Copy every line of the data that includes the string "cells".

Dataset items:
++++++++++++++++++++
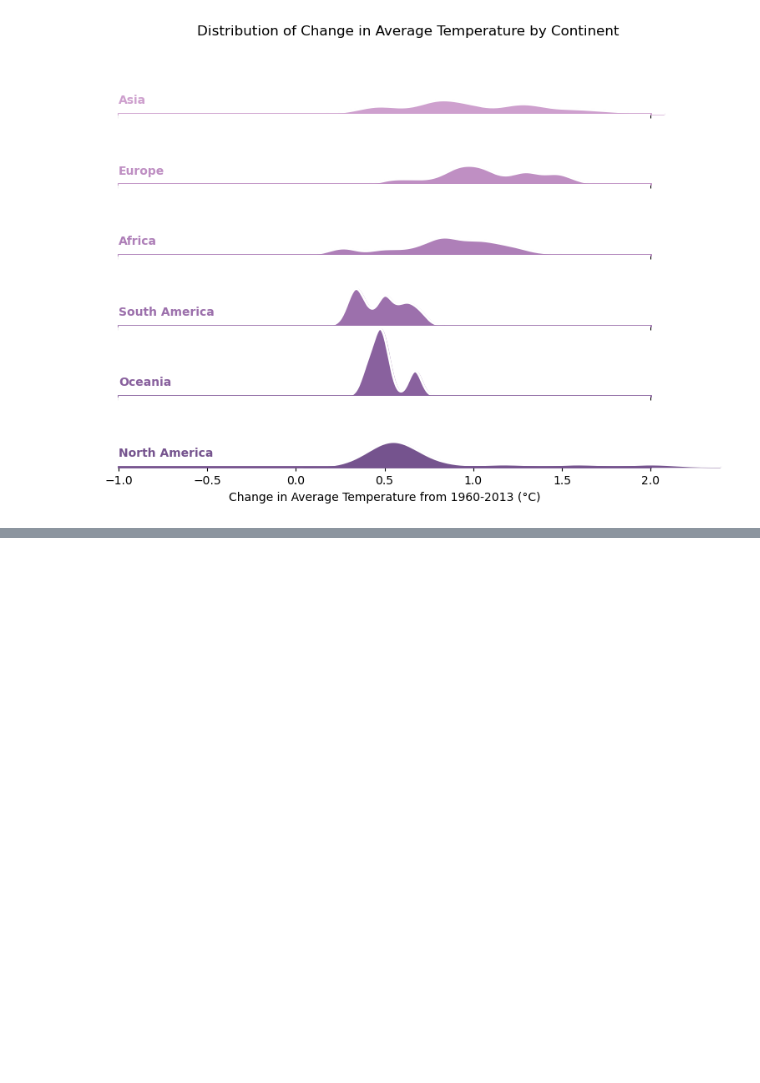
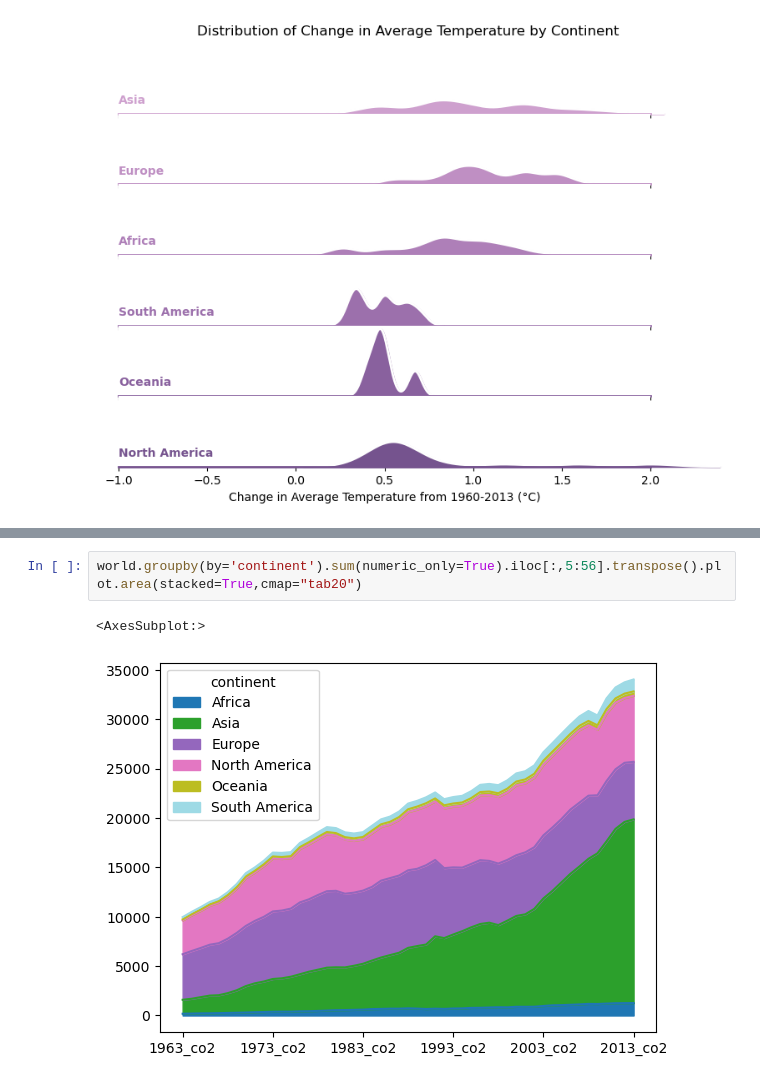
Before and after one commit to ubco-W2022T2-data301/project-group-group42, a Jupyter notebook: analysis/ungraded/cleaning.ipynb, the cells around one changed output, grey strips where cells are left out. Cells and saved outputs as stored; diff of their text form; blank space fills up the shorter version.

```diff
--- a/analysis/ungraded/cleaning.ipynb
+++ b/analysis/ungraded/cleaning.ipynb
@@ -286,0 +277,5 @@ world
+# %%
+world.groupby(by='continent').sum(numeric_only=True).iloc[:,5:56].transpose().plot.area(stacked=True,cmap="tab20")
+# %% [output]
+<AxesSubplot:>
+[figure, added]
```
Also changed, not shown: parts of 7 cells of this notebook, 2 other files.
++++++++++++++++++++
■ RESULT OF THIS TASK
Before and after one commit to ubco-W2022T2-data301/project-group-group42, a Jupyter notebook: analysis/ungraded/cleaning.ipynb, the cells around one changed output, grey strips where cells are left out. Cells and saved outputs as stored; diff of their text form; blank space fills up the shorter version.
Also changed, not shown: parts of 7 cells of this notebook, 2 other files.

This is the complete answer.